→ **Task to carry out**
Repeat the data below exactly, dropping any pictures it holds.

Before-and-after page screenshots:
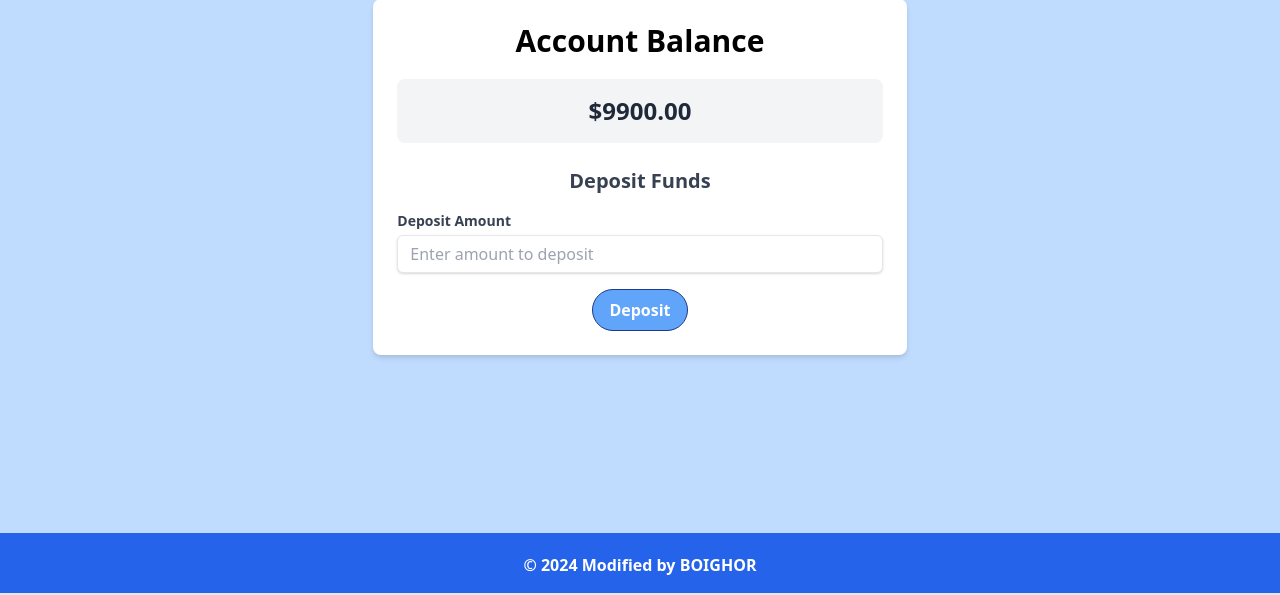
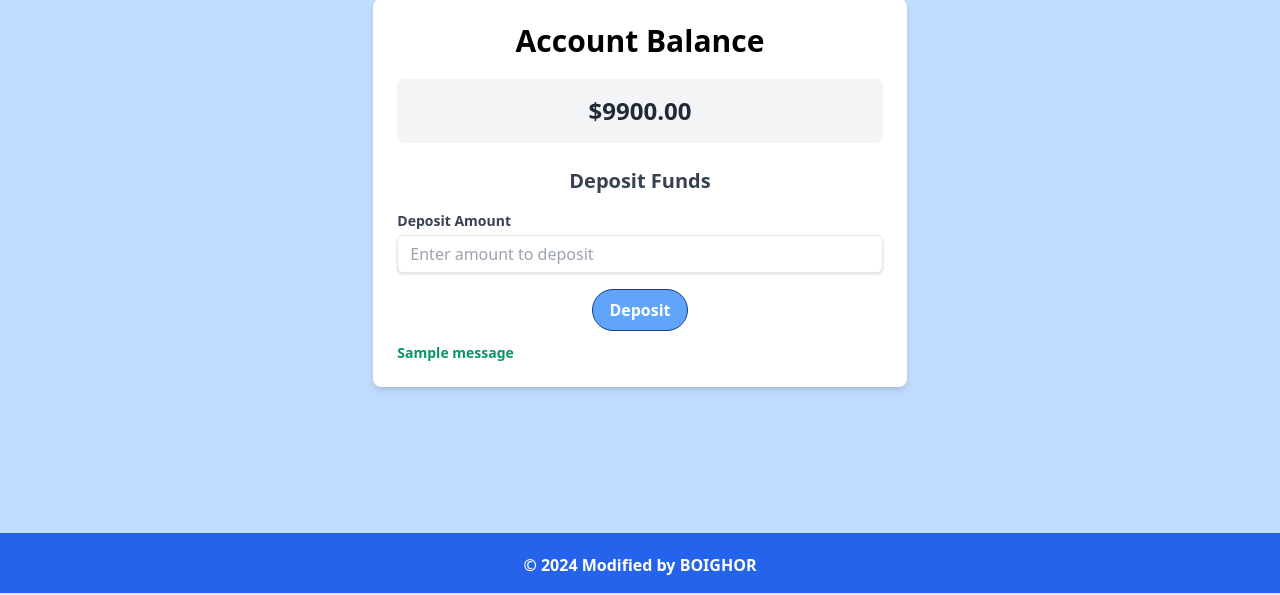
Before and after one commit to SAMIUL-35/BOIGHOR, a Django app: page /transaction/deposit/ in a window 1280 px wide. Shown: the part 205-800 px from the top of the page. Run offline with Django 5.2, Linux system fonts and the light colour scheme; a user stored in the database is signed in; data comes from the database, SQL or seed files in the repository; one stand-in notice (Sample message) is shown.

Commit message:
deposit email

```diff
--- a/transaction/templates/transaction/deposit.html
+++ b/transaction/templates/transaction/deposit.html
@@ -24,9 +24,11 @@
                         min="1"
                     >
                 </div>
+
                 {% if deposit_error %}
                     <p class="text-red-600 text-sm italic">{{ deposit_error }}</p>
                 {% endif %}
+
                 <div class="flex justify-center">
                     <button
                         type="submit"
@@ -36,6 +38,15 @@
                     </button>
                 </div>
             </form>
+
+            {% for message in messages %}
+                <div class="mt-3">
+                    <p class="text-sm font-bold {% if message.tags == 'error' %}text-red-600{% else %}text-green-600{% endif %}">
+                        {{ message }}
+                    </p>
+                </div>
+            {% endfor %}
+
         {% else %}
             <div class="text-center">
                 <p class="text-red-600 font-medium">
--- a/transaction/views.py
+++ b/transaction/views.py
@@ -19,6 +19,8 @@ def send_transaction_email(user, amount, subject, template):
     except Exception as e:
         print(f"Failed to send email: {str(e)}")
 
+from django.contrib import messages
+
 @login_required
 def deposit_view(request):
     try:
@@ -29,18 +31,21 @@ def deposit_view(request):
         })
 
     form = DepositForm(request.POST or None)
-    error_message = None
     if request.method == 'POST' and form.is_valid():
         amount = form.cleaned_data['amount']
+        if amount <= 0:
+            messages.error(request, "Amount must be greater than zero.")
+            return render(request, 'transaction/deposit.html', {
+                'form': form,
+                'account': account,
+            })
+
         try:
+
             account.deposit(amount)
 
-            # Render the response first, then call send_transaction_email
-            response = render(request, 'transaction/deposit.html', {
-                'form': DepositForm(),
-                'account': account,
-                'success_message': f"Successfully deposited ${amount}"
-            })
+
+            messages.success(request, f"Successfully deposited ${amount}. Your new balance is ${account.balance}.")
 
             # Send the confirmation email
             send_transaction_email(
@@ -50,16 +55,14 @@ def deposit_view(request):
                 template="transaction/deposit_email.html"
             )
 
-            # Return the response after sending the email
-            return response
+            return redirect('deposit')  # Redirect after POST to avoid resubmission
 
         except Exception as e:
-            error_message = str(e)
+            messages.error(request, str(e))
 
     return render(request, 'transaction/deposit.html', {
         'form': form,
         'account': account,
-        'error_message': error_message
     })
 
 @login_required
```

→ **Answer for the task**
Before and after one commit to SAMIUL-35/BOIGHOR, a Django app: page /transaction/deposit/ in a window 1280 px wide. Shown: the part 205-800 px from the top of the page. Run offline with Django 5.2, Linux system fonts and the light colour scheme; a user stored in the database is signed in; data comes from the database, SQL or seed files in the repository; one stand-in notice (Sample message) is shown.

Commit message:
deposit email

```diff
--- a/transaction/templates/transaction/deposit.html
+++ b/transaction/templates/transaction/deposit.html
@@ -24,9 +24,11 @@
                         min="1"
                     >
                 </div>
+
                 {% if deposit_error %}
                     <p class="text-red-600 text-sm italic">{{ deposit_error }}</p>
                 {% endif %}
+
                 <div class="flex justify-center">
                     <button
                         type="submit"
@@ -36,6 +38,15 @@
                     </button>
                 </div>
             </form>
+
+            {% for message in messages %}
+                <div class="mt-3">
+                    <p class="text-sm font-bold {% if message.tags == 'error' %}text-red-600{% else %}text-green-600{% endif %}">
+                        {{ message }}
+                    </p>
+                </div>
+            {% endfor %}
+
         {% else %}
             <div class="text-center">
                 <p class="text-red-600 font-medium">
--- a/transaction/views.py
+++ b/transaction/views.py
@@ -19,6 +19,8 @@ def send_transaction_email(user, amount, subject, template):
     except Exception as e:
         print(f"Failed to send email: {str(e)}")
 
+from django.contrib import messages
+
 @login_required
 def deposit_view(request):
     try:
@@ -29,18 +31,21 @@ def deposit_view(request):
         })
 
     form = DepositForm(request.POST or None)
-    error_message = None
     if request.method == 'POST' and form.is_valid():
         amount = form.cleaned_data['amount']
+        if amount <= 0:
+            messages.error(request, "Amount must be greater than zero.")
+            return render(request, 'transaction/deposit.html', {
+                'form': form,
+                'account': account,
+            })
+
         try:
+
             account.deposit(amount)
 
-            # Render the response first, then call send_transaction_email
-            response = render(request, 'transaction/deposit.html', {
-                'form': DepositForm(),
-                'account': account,
-                'success_message': f"Successfully deposited ${amount}"
-            })
+
+            messages.success(request, f"Successfully deposited ${amount}. Your new balance is ${account.balance}.")
 
             # Send the confirmation email
             send_transaction_email(
@@ -50,16 +55,14 @@ def deposit_view(request):
                 template="transaction/deposit_email.html"
             )
 
-            # Return the response after sending the email
-            return response
+            return redirect('deposit')  # Redirect after POST to avoid resubmission
 
         except Exception as e:
-            error_message = str(e)
+            messages.error(request, str(e))
 
     return render(request, 'transaction/deposit.html', {
         'form': form,
         'account': account,
-        'error_message': error_message
     })
 
 @login_required
```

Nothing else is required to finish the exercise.